Photography © Chad Parenteau


Long Haulers

The summer we died
gave birth to long haulers,
sleepless hallway walkers,
short of breath,
with no sense of taste or smell.

On rain-soaked nights
they’d emerge from their rooms
like earthworms hearing
the drumbeat call
to stretch upon the dirt.

They’d mill about the cafeteria,
stopping now and then
to tilt their head toward
the vending machine hum
as if hearing the voice of God.

While most returned to their beds,
an unnamed few would make it
to the hospital grounds,
their gowns recovered later
caked with mud.



When the pandemic struck,
the children were placed in pods,
in groups of five to seven,
to splash about and sing nonsense songs,
to circle round and round,
to breathe each other’s air
and not worry if they bumped
now and then.
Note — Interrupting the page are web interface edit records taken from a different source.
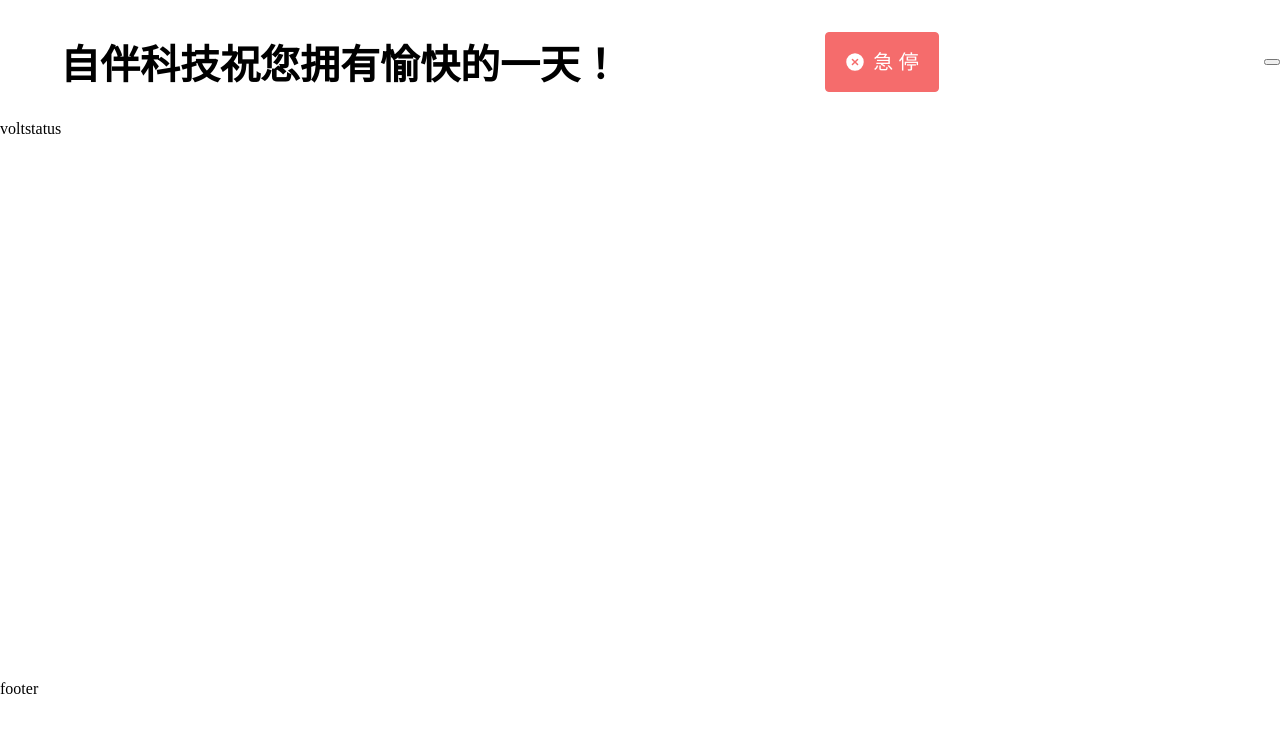
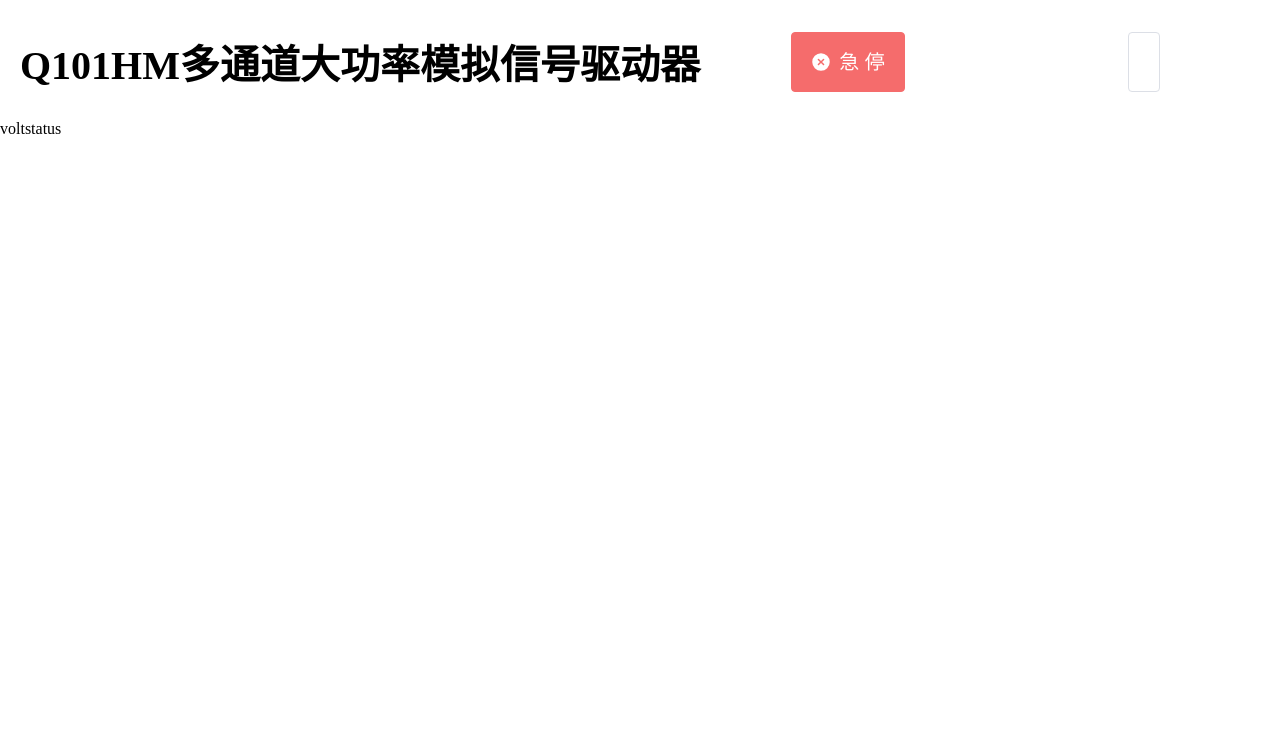
Before and after one commit to SelfAdajoint/LargeScaleAnalogDriver, a Vue app: page / in a window 1280 px wide. Shown: the top 732 px of the page. Built offline with nearby package versions, Linux system fonts and the light colour scheme.

Commit message:
finish dark; finish footer

```diff
--- a/src/components/footer.vue
+++ b/src/components/footer.vue
@@ -3,9 +3,15 @@
 </script>
 
 <template>
-<div>footer</div>
+<div class="company">© 2024 北京自伴科技有限公司</div>
 </template>
 
 <style scoped>
-
+.company {
+    width: 100%;
+    margin-left: 20px;
+    font-weight: 400;
+    font-size: 12px;
+    color: #FFF;
+}
 </style>
--- a/src/components/header.vue
+++ b/src/components/header.vue
@@ -16,11 +16,11 @@ async function emergencystop() {
 
 <template>
     <div class="header-page">
-        <h2 style="font-size: 40px;">自伴科技祝您拥有愉快的一天！</h2>
+        <h2 style="font-size: 40px;">Q101HM多通道大功率模拟信号驱动器</h2>
         <el-button type="danger" size="large" :icon="CircleCloseFilled" @click="emergencystop">急&nbsp;停</el-button>
-        <button class="border-none w-full bg-transparent cursor-pointer" @click="toggleDark">
+        <el-button class="border-none w-full bg-transparent cursor-pointer" @click="toggleDark()">
             <i inline-flex i="dark:ep-moon ep-sunny"/>
-        </button>
+        </el-button>
     </div>
 </template>
 
@@ -33,7 +33,7 @@ async function emergencystop() {
     align-items: center;
 
     h2{
-        margin-left: 60px;
+        margin-left: 20px;
     }
 
     .el-button{
--- a/src/main.js
+++ b/src/main.js
@@ -8,6 +8,7 @@ import router from './router'
 
 import ElementPlus from 'element-plus'
 import 'element-plus/dist/index.css'
+import 'element-plus/theme-chalk/dark/css-vars.css'
 
 const app = createApp(App)
 
--- a/src/views/HomeView.vue
+++ b/src/views/HomeView.vue
@@ -32,6 +32,6 @@ import Footer from "@/components/footer.vue";
   flex: 1;
 }
 .footer {
-  height: 120px;
+  height: 40px;
 }
 </style>
```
After a while, the children
began to develop
a language of their own,
a series of high-pitched
hoots and hollers,
screams and squeals,
the occasional huffing of air,
and snot bubbles.

When another pod swam by,
the children were often seen
waving their appendages
and smiling distant smiles,
perhaps remembering a time,
when it was still safe
for all of them
to play together.
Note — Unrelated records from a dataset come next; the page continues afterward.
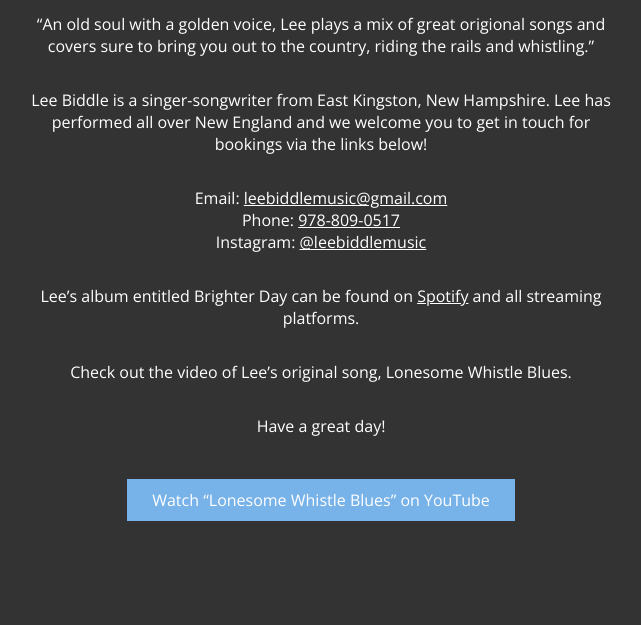
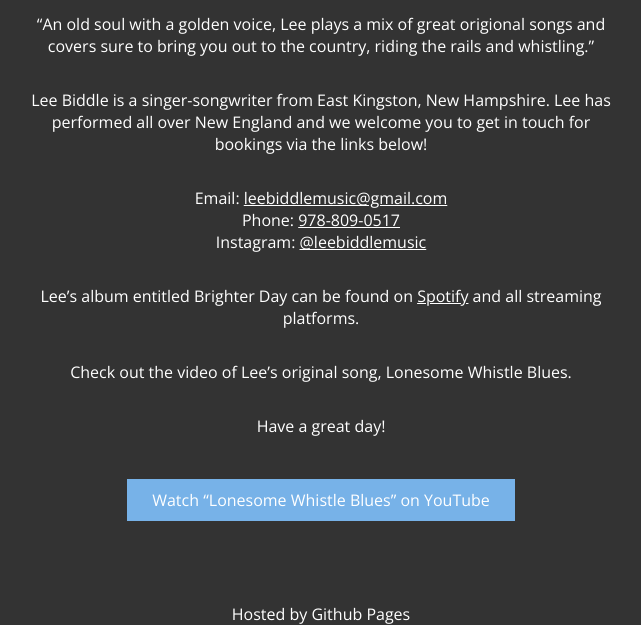
Before and after one commit to greggoryhogan/biddle-music, a plain HTML site: page index.html in a window 1280 px wide. Shown: the part 408-1033 px from the top of the page, without its empty margins (319-960 px from the left). Before the commit the page ends 979 px from the top, so only its background shows below. Drawn offline with nearby package versions, Linux system fonts and the light colour scheme.

Commit message:
Add hosted by notice for dns propagation checking

```diff
--- a/index.html
+++ b/index.html
@@ -57,6 +57,7 @@ h1 {margin:0;}
 			<p>Check out the video of Lee&rsquo;s original song, Lonesome Whistle Blues. </p>
 			<p>Have a great day!</p>
 			<p><a href="https://m.youtube.com/watch?v=H86UjY-nRHw" target="_blank" class="btn">Watch &ldquo;Lonesome Whistle Blues&rdquo; on YouTube</a></p>
+			<p>Hosted by Github Pages</p>
 		</div>
 	</body>
 </html>
```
The Great Cat Massacre

When the pandemic struck,
it was reported that cats
could spread the virus.

Cat drop-off boxes
littered the city sidewalks,
with pick-ups on Sunday.

Cat bonfires were held,
despite town ordinances
against large gatherings.
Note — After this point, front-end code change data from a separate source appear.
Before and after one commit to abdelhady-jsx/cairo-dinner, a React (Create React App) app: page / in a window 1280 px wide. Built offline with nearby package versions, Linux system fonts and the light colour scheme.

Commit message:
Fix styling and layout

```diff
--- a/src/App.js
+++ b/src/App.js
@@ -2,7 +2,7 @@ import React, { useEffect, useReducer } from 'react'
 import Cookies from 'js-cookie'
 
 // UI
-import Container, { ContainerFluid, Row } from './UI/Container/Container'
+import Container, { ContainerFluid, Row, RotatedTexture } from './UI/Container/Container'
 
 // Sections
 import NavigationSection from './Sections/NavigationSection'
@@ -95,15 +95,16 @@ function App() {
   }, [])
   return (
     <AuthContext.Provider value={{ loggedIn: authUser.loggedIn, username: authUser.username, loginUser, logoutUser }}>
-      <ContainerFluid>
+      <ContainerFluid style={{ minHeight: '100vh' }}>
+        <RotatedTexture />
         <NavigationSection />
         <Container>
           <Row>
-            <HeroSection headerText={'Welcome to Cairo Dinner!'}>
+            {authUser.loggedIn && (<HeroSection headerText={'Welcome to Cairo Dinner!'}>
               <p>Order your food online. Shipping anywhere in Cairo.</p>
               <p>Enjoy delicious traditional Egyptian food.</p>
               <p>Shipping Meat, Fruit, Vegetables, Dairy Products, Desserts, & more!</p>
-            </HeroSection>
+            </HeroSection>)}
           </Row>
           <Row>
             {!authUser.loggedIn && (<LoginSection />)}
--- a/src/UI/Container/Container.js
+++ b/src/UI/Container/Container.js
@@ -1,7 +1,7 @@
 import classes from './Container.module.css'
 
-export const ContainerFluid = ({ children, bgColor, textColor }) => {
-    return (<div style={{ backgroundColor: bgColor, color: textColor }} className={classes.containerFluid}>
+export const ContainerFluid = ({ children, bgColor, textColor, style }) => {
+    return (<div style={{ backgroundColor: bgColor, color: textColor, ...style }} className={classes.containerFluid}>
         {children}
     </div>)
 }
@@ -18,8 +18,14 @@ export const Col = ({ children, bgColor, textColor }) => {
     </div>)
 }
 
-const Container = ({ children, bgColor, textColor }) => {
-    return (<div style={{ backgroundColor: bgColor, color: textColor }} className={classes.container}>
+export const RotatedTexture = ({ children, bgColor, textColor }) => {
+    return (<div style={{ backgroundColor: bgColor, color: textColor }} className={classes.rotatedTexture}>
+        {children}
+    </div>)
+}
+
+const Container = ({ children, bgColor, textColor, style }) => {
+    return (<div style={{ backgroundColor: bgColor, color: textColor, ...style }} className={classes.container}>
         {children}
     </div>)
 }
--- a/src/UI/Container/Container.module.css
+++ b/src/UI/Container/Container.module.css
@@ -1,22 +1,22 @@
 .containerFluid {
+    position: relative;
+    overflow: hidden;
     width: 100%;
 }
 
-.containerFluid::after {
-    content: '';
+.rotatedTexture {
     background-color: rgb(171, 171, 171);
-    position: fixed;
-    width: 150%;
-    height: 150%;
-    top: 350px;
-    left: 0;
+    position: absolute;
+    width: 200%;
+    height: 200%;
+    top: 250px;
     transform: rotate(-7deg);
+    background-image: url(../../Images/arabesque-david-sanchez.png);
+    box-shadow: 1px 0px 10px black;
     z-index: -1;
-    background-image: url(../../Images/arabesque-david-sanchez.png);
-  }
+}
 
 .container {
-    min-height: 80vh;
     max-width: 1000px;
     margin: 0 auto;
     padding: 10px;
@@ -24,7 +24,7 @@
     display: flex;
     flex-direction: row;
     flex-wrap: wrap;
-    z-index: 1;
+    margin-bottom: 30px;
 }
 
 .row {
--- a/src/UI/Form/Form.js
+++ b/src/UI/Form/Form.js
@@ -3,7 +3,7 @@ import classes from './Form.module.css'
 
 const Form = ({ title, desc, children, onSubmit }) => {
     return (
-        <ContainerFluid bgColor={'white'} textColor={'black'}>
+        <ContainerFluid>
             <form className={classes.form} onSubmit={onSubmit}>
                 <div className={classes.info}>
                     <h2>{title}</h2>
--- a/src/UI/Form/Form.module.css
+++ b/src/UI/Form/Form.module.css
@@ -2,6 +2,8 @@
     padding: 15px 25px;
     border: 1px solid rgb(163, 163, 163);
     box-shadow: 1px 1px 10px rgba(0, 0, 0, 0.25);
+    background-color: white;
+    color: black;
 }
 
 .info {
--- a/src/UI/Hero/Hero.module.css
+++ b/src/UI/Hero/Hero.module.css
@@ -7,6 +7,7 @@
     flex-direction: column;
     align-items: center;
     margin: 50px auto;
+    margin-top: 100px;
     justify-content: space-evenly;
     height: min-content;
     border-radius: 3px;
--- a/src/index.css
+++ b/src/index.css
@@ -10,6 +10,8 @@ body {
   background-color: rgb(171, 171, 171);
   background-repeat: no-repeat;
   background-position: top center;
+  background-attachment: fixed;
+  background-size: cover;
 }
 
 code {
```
Nightly cat vigils lit up parks,
where participants mewled
to the sound of plucked banjos.

It was unanimously agreed
that the sunsets were prettier,
due to the number of bonfires.

However, the smell of singed fur
lingered like fetid perfume
long after the cats were gone.


Kurt Newton’s poetry has appeared in Oddball Magazine, Global Poemic and Penumbric.

Chad Parenteau is Associate Editor of Oddball Magazine.